Archive for July, 2009

the black ryder’s “Buy The Ticket, Take The Ride” Out In October

Posted in Music with tags , , on July 21, 2009 by johnbuckley100

The Morning After Girls’ progeny the black ryder (lower case, like ee cummings) sent out an email this week announcing a first album out this October entitled By The Ticket, Take The Ride.  Importantly, they also have posted a song from it on their MySpace page (  All we can say is Wow.  “Burn and Ride” sounds like the glorious offspring of a marriage between Spacemen 3 and Luna, with Mazzy Star doing the officiating.

If, following Aimee Nash’s departure from The MAG, they went on to be a little too polished for their original fans, Ms. Nash gives us a reminder of what’s missing.
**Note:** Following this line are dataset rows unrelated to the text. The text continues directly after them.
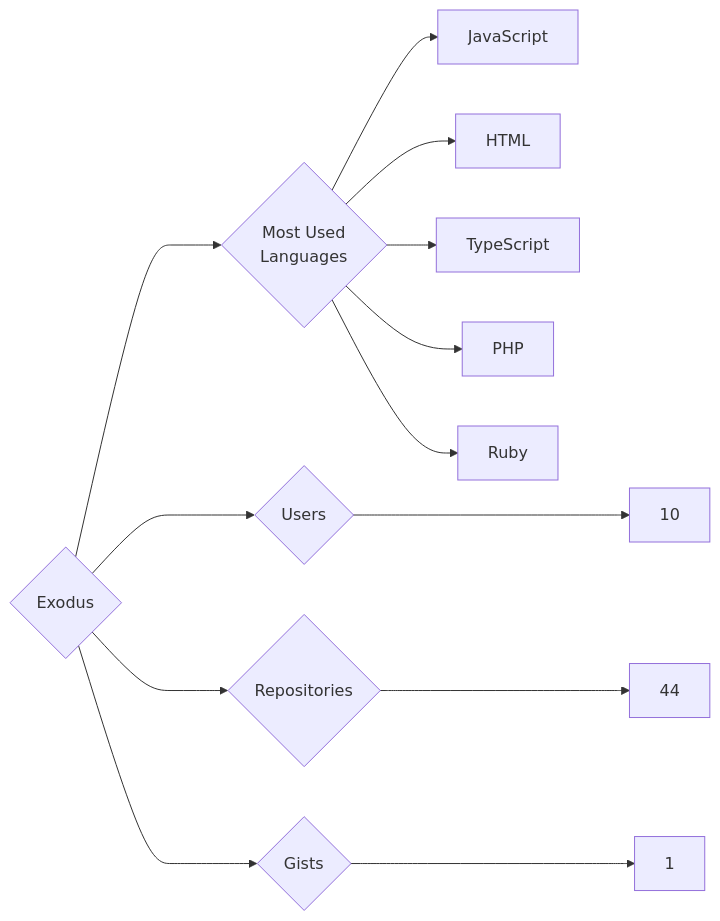
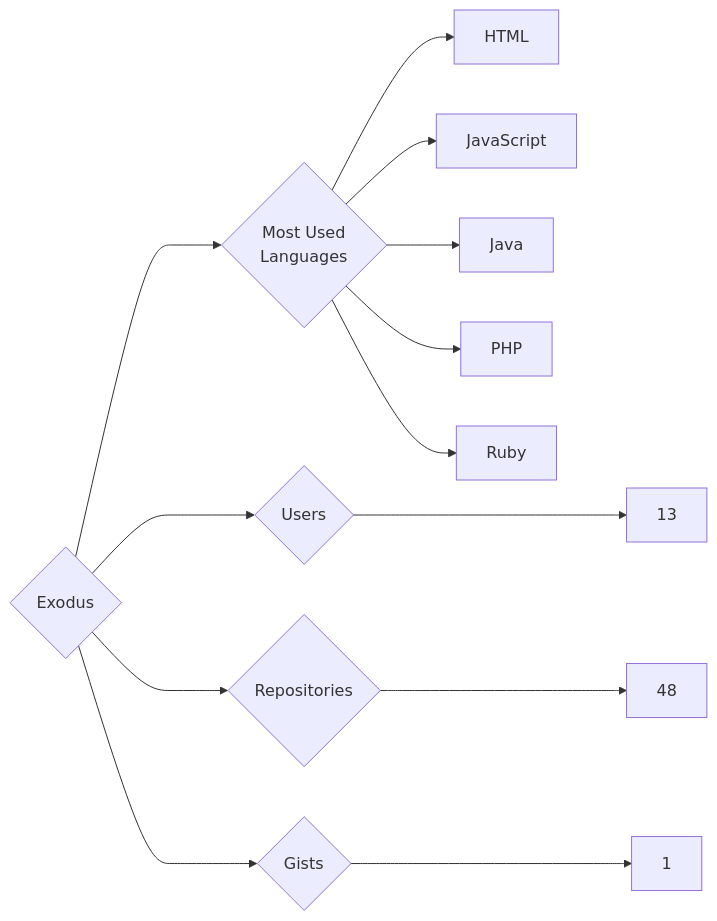
One commit to trickest/insiders changed the diagram in targets/Exodus/README.md. Above: the diagram before and after it, drawn with Mermaid. The commit also changed 895 other files, not shown here.

````diff
--- a/targets/Exodus/README.md
+++ b/targets/Exodus/README.md
@@ -3,13 +3,13 @@
 ```mermaid
 graph LR
 COMPANY_NAME{Exodus}
-COMPANY_NAME ---> U{Users} ---> UN[10]
-COMPANY_NAME ---> R{Repositories} ---> RN[44]
+COMPANY_NAME ---> U{Users} ---> UN[13]
+COMPANY_NAME ---> R{Repositories} ---> RN[48]
 COMPANY_NAME ---> G{Gists} ---> GN[1]
 COMPANY_NAME ---> ML{Most Used<br>Languages}
+ML --> HTML[HTML]
 ML --> JavaScript[JavaScript]
-ML --> HTML[HTML]
-ML --> TypeScript[TypeScript]
+ML --> Java[Java]
 ML --> PHP[PHP]
 ML --> Ruby[Ruby]
 ```
````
Watch The Pixies’ “loudQUIETloud”Right Here

Posted in Uncategorized with tags , , on July 17, 2009 by johnbuckley100

[clearspring_widget title=”SnagFilms Film Widget” wid=”4837b4759c19ccae” pid=”4a60afa94c1fa8d7″ width=”300″ height=”250″ domain=””]

From our friends at SnagFilms.  Enjoy.

The Morning After Girls “Alone” Is A Pretty Rock Classic

Posted in Music with tags , on July 14, 2009 by johnbuckley100

The thing I liked so much about The Morning After Girls’ first album, which had the rather utilitarian name of The Prelude EPs, 1 & 2, was the way it could be both raw and delicate at the same time.  Here was an Aussie band firmly in thrall to the Brian Jonestown Massacre and the Dandy Warhols, and all their progenitors and spore.  But that was a long time ago, as Sacha Lucachenko and  Martin B. Sleeman shed and gained new band mates, moved, more or less permanently, to New York, and over the course of the last few years, methodically kept the flame alive.

We’re glad they did, because Alone is a beautiful bit of artisanal crafting, bespoke tailoring on a classic last.  There’s good news and bad news here.  The good news is that they write oft-times brilliant songs — I’ve been grokking on “Who Is They” for months, and the title track is as great a bit of mid-90’s Britpop as anything Noel Gallagher would have produced after a three-day binge.  I hear echos of the Stone Roses, the Charlatans UK, Luna, maybe even Spiritualized: good company.  The bad news is that some of the rawness has been sandpapered smooth.  Sacha and Martin sing very pretty harmonies, and one doesn’t often complain about good singing, but in this case it sometimes sounds pretty for the sake of it.

When they want to, they still can rock — “Death Processions,” for example, packs a wallop.  The show I saw in January at the Mercury Lounge was ear-splitting and occasionally thrilling.  And they have the classicist’s memory of how bands like the Beatles and the Stones really stuck in your mind — it wasn’t just the hooks, the chorus, the solos, it was those tantalizing outros, making you hark your ear toward the speaker as the song fades away.  Oasis knew this from the start, but not many other bands do, nor do they have producers who understand the vaudevillian’s mantra of always leave them wanting something more.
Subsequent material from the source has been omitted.